So 32 nations are preparing for a blast, but what do you do when your team won’t be playing? Lebanon didn’t qualify to enter the World Cup this year. In fact, it never has. But since April, an exuberant fervour has been surging steadily towards a crescendo. This scrap of a country is not going to be done out of a chance to jump on a bandwagon, wave flags, chant in the street and act like its all a matter of life and death – when, for once in Lebanon, it isn’t.
Of course, if your own colours aren’t out there then you have to go for second best. I still remember the 1998 final when Brixton, London, watched fairly unmoved as France beat Brazil in its only win to date. The house of the Malagasy family next-door nearly left the ground and the next day their little shop was closed, and on the window was scrawled the simple explanation, “We won”.
So Madagascar, which has also never qualified, will be routing for France again as a former colony, and you might think Lebanon would have similar sympathies with its former protectorate power. But in reality you see relatively little support for France, when you consider that the national flag used to be the tricolore plus a cedar.

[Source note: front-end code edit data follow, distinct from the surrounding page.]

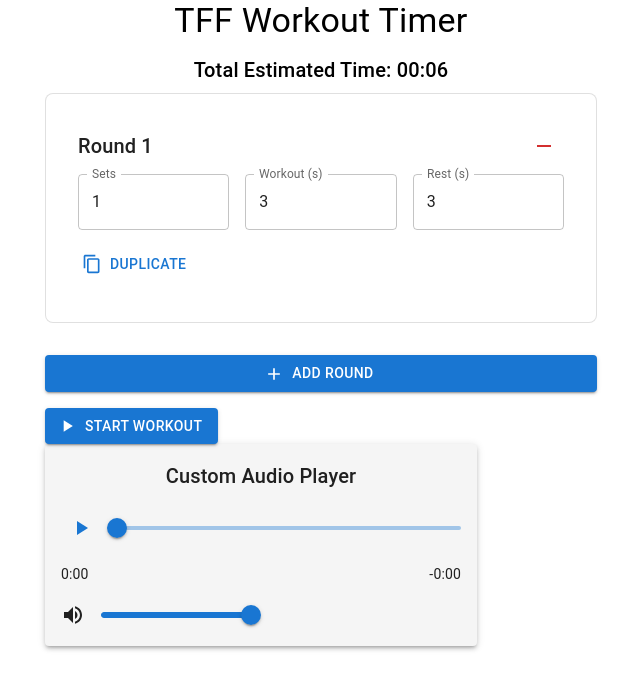
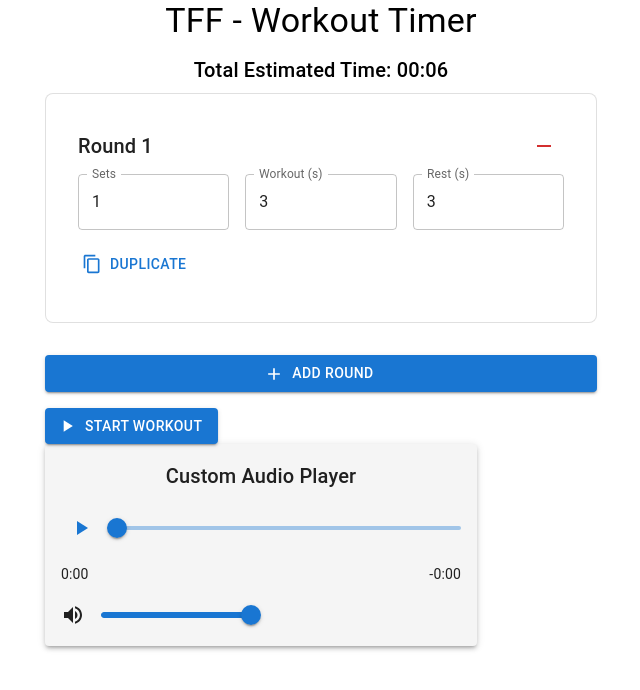
Before and after one commit to TrejoDavid/tff-timer, a React (Create React App) app: page / in a window 1280 px wide. Shown: the top 690 px of the page, without its empty margins (319-959 px from the left). Built offline with nearby package versions, Linux system fonts and the light colour scheme.

Commit message:
Trigger Build

```diff
--- a/src/App.tsx
+++ b/src/App.tsx
@@ -274,7 +274,7 @@ const App: React.FC = () => {
   return (
     <Container maxWidth="sm">
       <Typography variant="h4" align="center" gutterBottom>
-       TFF Workout Timer
+       TFF - Workout Timer
       </Typography>
 
       <Typography variant="h6" align="center" gutterBottom>
```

Or you might think that the population of Lebanon would choose Algeria, the only Arab nation to qualify, as their cultural next of kin. Think again. Many Lebanese even insist they are Phoenecian and not Arab. And Greece, which is, geographically, the closest qualifier, doesn’t even get lip-service when it comes to football.
After a lot of fieldwork, I have a few theories to share on the Lebanese obsession with a Cup that has never been remotely within their reach.
Observation: In the capital Germany’s colours fly everywhere, whereas in the rest of Lebanon Brazil flags are more common.
Theory: The urbane Beirutis, being modern and sophisticated, are also pro-European, while the rest of the population – unfairly dismissed as yokels by the former – identify more with the emerging markets of Latin America and the rustic underdog who came good.
Observation: Many cars bear two different flags, because older generations support either Brazil or Germany while their kids opt for Spain or Italy.
Theory: Young Lebanese are influenced in football as in fashion. They feel a strong desire to coordinate their Gucci shades and their favourite team.
Observation: There have been reports that the politician Michel Aoun has a closet loyalty towards the Netherlands because…they share the signature colour orange.
Theory: If other parties follow suit, for aesthetic reasons or out of an overblown sense of loyalty, those backing Hizbollah may fly Brazil’s Auriverde next to their own green and yellow flag (that would be the one featuring an AK-47), and the Argentine flag will appear alongside that of Hariri.
Observation: Take a list of qualifiers and run your eye over the ones with past World Cup wins. Brazil – five, Italy – four, Germany – three, Argentina – two. That is pretty much the ratio of the clouds of flags pinned to cars, balconies and stores throughout Lebanon.
Theory: Basically the strategy is: choose the winning team. This may be the only chance Lebanese get to choose their side. Other more important commitments in life are down to the toss of a die over which community they are born into. With the Cup you can even change your mind once every four years. Savour the decision.
To all this conjecture, we can add one truism: the Lebanese like to disagree at close quarters. Where’s the fun if you all support the same team and your closest opponents are in another country? So being a fan is not so much about joining a like-minded community as throwing your heart into one big joyous battle.
Perhaps I have not been here long enough to discern the subtle logic of loyalties, or perhaps like so many things football is no science.
This piece was written for Lonely Planet’s Global World Cup round-up.